Copyright law, as it currently stands, has (at times) been a useful tool for protecting songwriters and their creations.  But it is also a double-edged sword.  Musicians of all stripes borrow.  Perhaps it is time for the law to better reckon with the reality of musical composition.


[1] Skidmore v. Led Zeppelin, 952 F.3d 1051 (9th Cir. 2020), cert. denied, No. 20-142, 2020 WL 5883816 (U.S. Oct. 5, 2020).

[2] Amy X. Wang, How Music Copyright Laws Are Scaring Away New Hits, Rolling Stone (Nov. 11, 2020, 7:39 AM),

[3] J. Michael Keyes, Musical Musings:  The Case for Rethinking Music Copyright Protection, 10 Mich. Telecomm. & Tech. L. Rev. 407, 426 (2004).

[4] Aram Sinnreich, Plagiarists or Innovators?  The Led Zeppelin Paradox Endures, The Conversation (Nov. 11, 2020, 7:39 AM),

[5] TEDx Talks, Copyrighting All the Melodies To Avoid Accidental Infringement, YouTube (Nov. 11, 2020) (discussing how there are potentially a finite number of melodies).

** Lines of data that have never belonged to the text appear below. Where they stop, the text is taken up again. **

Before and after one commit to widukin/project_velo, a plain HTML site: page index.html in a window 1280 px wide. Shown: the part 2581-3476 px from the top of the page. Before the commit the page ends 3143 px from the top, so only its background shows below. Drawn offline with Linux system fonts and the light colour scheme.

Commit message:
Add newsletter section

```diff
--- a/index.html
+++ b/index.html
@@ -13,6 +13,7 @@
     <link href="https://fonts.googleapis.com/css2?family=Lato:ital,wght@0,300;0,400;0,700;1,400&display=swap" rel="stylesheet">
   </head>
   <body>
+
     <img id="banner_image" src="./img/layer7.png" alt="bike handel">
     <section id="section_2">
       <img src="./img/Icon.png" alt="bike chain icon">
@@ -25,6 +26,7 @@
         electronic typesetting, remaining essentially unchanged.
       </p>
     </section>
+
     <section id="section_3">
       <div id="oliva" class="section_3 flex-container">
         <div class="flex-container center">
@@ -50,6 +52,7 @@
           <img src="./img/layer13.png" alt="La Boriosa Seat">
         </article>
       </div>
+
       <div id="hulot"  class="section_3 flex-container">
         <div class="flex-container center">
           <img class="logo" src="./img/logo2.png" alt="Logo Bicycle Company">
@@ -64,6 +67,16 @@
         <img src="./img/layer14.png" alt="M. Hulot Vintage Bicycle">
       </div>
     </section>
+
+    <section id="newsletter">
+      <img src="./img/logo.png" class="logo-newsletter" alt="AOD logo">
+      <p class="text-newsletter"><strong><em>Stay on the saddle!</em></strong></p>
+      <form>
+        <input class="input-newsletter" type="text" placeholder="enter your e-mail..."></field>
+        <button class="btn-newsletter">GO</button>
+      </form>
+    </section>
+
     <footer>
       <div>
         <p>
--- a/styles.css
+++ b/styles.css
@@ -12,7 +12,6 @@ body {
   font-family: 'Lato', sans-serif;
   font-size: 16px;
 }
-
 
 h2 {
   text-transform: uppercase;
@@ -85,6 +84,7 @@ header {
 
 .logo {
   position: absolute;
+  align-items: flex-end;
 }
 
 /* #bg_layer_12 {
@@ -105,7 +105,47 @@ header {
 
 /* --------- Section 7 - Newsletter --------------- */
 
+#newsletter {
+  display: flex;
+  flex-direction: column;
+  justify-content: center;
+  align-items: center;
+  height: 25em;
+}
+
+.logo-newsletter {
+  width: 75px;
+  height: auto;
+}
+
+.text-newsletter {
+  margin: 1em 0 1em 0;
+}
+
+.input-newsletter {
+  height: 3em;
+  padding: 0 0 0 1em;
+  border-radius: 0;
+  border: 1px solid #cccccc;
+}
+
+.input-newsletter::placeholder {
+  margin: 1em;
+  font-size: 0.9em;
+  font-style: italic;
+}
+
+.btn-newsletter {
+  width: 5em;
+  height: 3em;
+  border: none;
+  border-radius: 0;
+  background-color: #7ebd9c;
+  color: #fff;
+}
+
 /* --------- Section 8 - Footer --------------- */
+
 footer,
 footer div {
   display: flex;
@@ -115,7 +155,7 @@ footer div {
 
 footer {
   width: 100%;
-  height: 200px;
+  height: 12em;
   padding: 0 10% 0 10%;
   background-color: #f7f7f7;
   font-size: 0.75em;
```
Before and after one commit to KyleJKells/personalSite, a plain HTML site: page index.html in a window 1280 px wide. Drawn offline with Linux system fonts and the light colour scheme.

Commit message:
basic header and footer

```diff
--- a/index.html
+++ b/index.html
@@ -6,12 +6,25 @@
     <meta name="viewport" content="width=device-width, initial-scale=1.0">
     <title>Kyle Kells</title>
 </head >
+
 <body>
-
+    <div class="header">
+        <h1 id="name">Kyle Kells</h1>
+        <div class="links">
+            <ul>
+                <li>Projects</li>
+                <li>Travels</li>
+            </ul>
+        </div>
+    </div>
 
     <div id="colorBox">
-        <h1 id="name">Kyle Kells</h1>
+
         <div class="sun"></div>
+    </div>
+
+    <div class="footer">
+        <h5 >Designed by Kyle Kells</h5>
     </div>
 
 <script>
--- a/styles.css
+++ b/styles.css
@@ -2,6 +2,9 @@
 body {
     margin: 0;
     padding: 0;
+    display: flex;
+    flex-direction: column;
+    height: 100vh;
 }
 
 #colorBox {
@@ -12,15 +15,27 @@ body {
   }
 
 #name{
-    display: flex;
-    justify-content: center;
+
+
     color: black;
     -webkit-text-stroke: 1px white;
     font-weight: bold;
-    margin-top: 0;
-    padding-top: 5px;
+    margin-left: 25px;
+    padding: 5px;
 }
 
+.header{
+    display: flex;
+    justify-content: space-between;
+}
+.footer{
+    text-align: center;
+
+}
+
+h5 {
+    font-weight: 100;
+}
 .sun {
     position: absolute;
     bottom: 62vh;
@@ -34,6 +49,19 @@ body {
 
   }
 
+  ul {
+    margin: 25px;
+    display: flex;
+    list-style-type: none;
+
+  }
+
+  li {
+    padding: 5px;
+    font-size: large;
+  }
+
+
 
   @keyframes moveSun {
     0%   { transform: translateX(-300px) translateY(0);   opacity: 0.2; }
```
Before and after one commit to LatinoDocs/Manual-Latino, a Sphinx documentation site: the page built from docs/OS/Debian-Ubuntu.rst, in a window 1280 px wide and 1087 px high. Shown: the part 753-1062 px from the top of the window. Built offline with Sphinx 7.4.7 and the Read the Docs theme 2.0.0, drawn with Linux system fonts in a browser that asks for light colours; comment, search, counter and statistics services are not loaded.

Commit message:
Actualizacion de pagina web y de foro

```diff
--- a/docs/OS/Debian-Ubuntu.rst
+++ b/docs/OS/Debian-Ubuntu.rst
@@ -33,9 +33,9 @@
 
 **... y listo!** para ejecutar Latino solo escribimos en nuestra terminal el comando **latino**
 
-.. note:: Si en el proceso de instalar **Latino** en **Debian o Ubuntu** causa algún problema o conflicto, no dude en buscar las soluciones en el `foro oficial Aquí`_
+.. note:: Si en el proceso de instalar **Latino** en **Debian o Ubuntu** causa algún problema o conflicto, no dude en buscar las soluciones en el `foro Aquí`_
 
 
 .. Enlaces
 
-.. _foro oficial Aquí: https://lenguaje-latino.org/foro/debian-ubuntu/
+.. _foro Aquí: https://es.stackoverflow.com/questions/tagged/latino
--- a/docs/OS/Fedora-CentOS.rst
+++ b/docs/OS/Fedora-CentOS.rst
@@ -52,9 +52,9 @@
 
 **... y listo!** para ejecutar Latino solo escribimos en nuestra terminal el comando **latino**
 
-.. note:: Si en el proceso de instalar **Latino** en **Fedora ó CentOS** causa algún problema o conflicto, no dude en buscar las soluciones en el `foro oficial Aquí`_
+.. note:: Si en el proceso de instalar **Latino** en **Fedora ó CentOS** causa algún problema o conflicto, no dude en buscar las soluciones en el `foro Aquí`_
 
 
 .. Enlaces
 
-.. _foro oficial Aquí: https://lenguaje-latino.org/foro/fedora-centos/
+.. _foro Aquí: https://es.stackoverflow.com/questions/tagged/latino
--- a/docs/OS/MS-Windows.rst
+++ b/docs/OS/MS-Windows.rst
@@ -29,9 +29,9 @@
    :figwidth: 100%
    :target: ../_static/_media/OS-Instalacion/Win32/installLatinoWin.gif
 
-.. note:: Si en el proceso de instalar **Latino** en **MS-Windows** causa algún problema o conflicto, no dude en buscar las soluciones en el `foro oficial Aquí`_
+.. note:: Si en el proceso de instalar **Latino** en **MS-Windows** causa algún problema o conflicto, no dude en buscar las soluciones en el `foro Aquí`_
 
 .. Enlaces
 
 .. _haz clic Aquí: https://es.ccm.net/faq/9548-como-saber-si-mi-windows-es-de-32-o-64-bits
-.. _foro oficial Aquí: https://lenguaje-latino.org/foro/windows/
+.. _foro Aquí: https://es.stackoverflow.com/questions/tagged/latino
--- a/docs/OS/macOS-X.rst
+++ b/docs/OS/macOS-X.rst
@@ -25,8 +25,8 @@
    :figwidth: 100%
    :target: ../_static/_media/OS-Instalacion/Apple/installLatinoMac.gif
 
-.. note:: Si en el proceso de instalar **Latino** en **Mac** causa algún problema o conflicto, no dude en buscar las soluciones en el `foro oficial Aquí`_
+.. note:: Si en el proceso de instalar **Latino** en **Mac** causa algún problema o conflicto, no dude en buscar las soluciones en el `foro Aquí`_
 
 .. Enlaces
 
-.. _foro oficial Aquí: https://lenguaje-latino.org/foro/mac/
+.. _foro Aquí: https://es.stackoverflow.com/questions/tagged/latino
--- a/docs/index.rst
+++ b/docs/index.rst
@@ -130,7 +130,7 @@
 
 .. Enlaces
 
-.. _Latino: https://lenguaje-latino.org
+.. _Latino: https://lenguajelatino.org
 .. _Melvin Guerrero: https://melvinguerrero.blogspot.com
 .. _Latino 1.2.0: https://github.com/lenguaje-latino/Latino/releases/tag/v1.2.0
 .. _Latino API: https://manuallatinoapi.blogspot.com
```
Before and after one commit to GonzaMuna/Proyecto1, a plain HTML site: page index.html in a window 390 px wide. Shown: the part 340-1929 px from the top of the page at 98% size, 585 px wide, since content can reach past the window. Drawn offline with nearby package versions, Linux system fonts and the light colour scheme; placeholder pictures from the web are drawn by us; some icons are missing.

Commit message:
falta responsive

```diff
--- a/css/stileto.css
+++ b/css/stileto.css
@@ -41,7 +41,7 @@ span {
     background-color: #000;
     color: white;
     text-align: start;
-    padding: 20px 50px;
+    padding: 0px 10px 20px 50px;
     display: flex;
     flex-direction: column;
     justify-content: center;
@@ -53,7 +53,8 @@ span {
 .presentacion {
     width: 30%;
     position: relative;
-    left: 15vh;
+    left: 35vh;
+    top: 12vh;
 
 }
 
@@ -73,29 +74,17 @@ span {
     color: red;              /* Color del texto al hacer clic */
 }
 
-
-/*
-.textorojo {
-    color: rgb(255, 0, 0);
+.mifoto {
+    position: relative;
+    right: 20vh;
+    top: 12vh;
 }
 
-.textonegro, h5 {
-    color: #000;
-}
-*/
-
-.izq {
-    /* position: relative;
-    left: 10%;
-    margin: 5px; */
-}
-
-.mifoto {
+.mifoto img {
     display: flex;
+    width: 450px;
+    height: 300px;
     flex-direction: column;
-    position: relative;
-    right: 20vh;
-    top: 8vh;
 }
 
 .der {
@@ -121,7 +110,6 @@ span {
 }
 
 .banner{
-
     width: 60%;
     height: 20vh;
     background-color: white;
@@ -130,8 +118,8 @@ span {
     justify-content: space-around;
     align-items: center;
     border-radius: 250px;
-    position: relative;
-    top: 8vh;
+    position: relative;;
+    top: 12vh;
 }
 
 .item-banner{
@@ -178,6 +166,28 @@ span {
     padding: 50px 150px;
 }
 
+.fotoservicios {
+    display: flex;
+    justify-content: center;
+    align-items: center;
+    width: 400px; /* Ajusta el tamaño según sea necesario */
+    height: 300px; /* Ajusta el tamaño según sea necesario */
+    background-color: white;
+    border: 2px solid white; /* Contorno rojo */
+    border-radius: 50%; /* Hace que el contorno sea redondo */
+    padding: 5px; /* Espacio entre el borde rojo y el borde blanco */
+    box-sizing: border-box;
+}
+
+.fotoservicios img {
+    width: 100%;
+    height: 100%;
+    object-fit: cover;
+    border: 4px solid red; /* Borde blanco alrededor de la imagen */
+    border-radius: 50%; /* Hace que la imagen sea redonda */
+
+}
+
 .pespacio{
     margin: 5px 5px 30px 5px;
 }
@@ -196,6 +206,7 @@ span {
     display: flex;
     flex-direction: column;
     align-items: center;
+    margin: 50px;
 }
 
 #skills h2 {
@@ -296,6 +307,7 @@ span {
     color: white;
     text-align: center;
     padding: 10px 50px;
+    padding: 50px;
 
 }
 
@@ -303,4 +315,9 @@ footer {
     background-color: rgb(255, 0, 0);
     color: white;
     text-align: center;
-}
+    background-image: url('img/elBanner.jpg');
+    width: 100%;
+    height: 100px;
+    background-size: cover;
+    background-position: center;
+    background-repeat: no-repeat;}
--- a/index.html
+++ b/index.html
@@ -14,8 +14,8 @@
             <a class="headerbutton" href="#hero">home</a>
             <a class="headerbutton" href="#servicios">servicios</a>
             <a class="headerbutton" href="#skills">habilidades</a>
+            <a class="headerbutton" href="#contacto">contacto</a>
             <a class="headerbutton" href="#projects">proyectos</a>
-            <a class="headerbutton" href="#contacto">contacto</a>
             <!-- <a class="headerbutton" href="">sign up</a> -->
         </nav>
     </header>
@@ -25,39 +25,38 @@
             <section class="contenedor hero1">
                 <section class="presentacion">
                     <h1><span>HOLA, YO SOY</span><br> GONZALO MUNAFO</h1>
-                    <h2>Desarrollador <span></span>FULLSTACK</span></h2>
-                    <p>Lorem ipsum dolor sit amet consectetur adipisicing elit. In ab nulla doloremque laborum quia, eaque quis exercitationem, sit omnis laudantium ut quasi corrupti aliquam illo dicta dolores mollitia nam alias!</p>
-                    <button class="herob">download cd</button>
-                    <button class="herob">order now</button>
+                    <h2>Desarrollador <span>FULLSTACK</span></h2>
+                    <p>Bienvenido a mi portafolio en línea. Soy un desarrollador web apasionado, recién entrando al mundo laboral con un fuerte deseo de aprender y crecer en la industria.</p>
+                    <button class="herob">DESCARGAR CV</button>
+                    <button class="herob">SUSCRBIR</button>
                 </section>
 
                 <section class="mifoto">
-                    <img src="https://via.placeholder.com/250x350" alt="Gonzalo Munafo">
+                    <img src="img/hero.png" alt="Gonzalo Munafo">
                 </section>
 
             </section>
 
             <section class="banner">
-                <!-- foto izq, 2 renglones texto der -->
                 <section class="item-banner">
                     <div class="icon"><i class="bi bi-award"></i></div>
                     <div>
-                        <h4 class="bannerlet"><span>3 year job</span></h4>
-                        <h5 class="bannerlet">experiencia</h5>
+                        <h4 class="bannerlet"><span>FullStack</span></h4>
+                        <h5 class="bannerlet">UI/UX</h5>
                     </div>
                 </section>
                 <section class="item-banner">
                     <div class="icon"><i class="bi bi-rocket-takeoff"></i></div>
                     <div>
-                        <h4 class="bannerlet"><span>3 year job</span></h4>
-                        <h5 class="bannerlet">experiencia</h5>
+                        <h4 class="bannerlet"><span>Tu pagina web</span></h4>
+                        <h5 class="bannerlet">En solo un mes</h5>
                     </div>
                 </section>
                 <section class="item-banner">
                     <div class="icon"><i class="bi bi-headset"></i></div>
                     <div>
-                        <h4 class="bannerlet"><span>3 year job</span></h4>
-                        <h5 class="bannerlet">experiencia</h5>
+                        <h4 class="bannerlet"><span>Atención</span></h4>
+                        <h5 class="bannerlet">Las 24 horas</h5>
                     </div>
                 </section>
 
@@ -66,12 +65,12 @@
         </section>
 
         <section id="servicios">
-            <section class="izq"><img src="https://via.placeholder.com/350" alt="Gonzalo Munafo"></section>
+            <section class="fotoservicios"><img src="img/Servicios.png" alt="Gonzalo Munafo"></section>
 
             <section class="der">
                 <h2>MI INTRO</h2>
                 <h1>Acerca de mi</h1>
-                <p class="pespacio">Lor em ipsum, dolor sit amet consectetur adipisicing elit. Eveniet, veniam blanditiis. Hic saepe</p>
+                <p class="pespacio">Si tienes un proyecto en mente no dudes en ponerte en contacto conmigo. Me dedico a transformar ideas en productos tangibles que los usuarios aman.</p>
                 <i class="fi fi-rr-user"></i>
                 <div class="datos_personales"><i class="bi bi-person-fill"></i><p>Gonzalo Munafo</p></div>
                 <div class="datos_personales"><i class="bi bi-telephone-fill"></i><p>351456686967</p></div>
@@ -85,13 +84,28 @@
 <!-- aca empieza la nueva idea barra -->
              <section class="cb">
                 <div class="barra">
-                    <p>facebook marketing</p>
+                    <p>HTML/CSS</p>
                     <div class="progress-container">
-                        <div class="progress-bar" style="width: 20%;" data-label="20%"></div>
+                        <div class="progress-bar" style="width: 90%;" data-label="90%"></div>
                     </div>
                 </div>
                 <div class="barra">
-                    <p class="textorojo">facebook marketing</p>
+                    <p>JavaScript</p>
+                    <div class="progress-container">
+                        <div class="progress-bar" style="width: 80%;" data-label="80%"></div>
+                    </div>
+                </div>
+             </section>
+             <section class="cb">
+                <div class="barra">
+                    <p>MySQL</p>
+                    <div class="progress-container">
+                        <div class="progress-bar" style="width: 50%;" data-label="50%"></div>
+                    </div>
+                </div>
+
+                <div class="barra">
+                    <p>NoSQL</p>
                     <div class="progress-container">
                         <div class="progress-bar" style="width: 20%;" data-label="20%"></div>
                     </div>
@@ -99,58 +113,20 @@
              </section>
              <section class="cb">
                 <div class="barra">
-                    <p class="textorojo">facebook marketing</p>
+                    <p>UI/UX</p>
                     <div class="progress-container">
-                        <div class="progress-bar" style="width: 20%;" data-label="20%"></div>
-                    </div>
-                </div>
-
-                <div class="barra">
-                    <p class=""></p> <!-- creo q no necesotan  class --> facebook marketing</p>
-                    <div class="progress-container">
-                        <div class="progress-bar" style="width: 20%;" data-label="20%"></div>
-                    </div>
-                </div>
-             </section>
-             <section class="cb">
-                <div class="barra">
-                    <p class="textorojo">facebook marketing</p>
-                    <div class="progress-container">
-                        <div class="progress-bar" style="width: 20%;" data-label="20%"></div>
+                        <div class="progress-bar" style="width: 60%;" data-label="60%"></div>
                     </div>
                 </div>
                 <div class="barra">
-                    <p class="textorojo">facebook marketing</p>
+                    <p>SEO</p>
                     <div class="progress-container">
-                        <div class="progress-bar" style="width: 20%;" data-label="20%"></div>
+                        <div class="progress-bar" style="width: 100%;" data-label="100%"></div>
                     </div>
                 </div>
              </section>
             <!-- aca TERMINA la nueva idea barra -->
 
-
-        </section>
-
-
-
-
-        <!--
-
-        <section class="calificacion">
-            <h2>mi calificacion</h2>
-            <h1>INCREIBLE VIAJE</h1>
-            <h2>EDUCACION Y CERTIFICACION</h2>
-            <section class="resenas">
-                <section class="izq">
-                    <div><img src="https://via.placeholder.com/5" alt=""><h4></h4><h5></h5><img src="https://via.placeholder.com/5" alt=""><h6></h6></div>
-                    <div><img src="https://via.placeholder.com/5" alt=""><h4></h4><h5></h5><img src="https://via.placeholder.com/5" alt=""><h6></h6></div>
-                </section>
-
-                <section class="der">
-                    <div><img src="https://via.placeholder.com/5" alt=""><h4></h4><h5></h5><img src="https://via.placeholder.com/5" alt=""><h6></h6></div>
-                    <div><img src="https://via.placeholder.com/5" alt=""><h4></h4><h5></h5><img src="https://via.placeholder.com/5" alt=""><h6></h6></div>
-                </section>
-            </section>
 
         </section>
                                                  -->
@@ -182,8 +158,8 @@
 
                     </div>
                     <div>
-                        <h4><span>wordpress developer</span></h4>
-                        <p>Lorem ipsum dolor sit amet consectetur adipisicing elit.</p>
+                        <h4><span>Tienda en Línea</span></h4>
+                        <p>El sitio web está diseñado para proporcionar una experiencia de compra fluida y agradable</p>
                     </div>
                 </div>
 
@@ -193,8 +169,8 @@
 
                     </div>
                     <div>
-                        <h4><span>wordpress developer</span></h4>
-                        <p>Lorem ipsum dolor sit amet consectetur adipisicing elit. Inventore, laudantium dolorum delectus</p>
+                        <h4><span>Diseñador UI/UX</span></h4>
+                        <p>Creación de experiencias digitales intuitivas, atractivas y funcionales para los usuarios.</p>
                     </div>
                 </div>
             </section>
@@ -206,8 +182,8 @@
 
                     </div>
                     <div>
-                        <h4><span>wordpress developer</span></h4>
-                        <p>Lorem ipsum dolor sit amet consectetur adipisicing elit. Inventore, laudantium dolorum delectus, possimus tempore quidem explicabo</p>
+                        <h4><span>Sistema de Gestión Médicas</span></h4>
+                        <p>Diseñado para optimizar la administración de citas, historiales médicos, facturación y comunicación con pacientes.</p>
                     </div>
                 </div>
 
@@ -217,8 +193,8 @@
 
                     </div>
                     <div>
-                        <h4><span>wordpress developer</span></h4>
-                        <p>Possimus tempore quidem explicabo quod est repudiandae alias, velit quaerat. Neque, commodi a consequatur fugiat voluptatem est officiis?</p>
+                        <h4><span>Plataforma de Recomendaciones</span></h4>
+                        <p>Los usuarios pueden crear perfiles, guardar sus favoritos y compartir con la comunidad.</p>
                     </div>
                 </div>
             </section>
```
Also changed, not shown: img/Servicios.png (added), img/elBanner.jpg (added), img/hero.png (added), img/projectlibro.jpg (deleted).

[6] Dawn Leung, Did Copyright Kill Classical Music?  Copyright's Implications for the Tradition of Borrowing in Classical Music, 3 Ariz. St. Sports & Ent. L.J. 327, 361–62 (2014).

[7] See id. at 379 (“Copyright's vague standard of ‘sufficient originality’ creates a good deal of uncertainty as to whether a borrowing composer's work is an unauthorized derivative work.”).

[8] See Bright Tunes Music Corp. v. Harrisongs Music, Ltd., 420 F. Supp. 177 (S.D.N.Y. 1976).

[9] As of November 11, 2020, “He’s So Fine” has over thirty-seven million streams on Spotify.  It is unclear how much of this is due to its initial four-week run at the top of the charts, or to its later exposure via copyright law.

[10] Jesse Wegman, The Story of Chuck Berry’s ‘Maybellene’, NPR (Nov. 11, 2020, 7:39 AM),

[11] U.S. Const. art. I, § 8, cl. 8.